(MATERIAL FOR THIS EXERCISE begins)

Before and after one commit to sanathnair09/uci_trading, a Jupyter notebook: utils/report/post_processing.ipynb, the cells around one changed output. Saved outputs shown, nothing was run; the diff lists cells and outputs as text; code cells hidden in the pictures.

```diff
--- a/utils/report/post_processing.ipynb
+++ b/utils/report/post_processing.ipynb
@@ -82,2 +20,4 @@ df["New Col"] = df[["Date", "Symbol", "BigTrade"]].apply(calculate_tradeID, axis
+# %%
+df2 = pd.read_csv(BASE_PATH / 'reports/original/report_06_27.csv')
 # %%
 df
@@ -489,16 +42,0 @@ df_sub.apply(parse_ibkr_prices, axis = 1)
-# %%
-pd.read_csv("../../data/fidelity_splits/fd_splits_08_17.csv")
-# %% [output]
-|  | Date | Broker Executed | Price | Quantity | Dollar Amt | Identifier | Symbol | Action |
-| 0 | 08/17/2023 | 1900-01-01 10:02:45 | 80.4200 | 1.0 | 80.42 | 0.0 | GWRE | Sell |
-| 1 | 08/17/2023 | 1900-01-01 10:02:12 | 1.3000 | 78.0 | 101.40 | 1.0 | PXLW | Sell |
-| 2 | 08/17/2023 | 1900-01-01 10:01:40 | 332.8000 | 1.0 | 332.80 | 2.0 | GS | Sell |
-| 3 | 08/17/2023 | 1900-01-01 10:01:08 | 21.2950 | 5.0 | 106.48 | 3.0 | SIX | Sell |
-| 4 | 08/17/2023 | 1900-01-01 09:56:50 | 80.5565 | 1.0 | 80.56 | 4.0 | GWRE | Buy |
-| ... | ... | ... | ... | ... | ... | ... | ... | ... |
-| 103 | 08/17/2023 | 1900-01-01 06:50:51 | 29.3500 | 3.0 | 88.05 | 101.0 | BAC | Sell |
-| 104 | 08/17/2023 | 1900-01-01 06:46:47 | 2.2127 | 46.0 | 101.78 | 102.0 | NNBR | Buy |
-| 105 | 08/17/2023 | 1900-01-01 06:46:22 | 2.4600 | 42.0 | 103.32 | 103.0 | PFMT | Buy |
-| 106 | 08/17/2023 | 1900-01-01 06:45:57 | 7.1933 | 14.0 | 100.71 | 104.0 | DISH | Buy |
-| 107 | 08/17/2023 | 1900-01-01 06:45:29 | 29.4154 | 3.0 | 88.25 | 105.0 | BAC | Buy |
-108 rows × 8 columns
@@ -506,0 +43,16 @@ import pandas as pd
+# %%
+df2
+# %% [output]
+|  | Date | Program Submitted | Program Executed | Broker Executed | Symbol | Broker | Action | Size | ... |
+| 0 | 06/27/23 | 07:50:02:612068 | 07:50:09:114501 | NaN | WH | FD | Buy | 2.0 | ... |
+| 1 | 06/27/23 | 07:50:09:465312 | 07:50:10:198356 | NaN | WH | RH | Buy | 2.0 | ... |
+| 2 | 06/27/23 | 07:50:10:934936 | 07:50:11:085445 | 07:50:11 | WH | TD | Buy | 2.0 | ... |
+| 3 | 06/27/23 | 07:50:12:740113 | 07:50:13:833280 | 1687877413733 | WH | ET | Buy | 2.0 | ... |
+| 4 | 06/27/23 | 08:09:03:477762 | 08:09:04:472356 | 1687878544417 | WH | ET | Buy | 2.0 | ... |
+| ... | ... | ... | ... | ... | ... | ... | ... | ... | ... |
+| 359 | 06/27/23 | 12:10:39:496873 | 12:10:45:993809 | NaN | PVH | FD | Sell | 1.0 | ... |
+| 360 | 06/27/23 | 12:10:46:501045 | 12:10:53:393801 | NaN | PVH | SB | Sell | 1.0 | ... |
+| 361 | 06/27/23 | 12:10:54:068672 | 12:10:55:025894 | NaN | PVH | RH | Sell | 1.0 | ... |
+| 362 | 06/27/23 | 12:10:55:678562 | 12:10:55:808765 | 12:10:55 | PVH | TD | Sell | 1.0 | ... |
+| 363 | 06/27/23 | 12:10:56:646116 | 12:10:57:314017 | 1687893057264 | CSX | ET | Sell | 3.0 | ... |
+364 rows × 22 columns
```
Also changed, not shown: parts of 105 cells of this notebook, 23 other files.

(MATERIAL FOR THIS EXERCISE ends)

GOAL OF THE EXERCISE -
Work out how many lines above include the string "Sell", then give that number alone.

WORKED SOLUTION -
10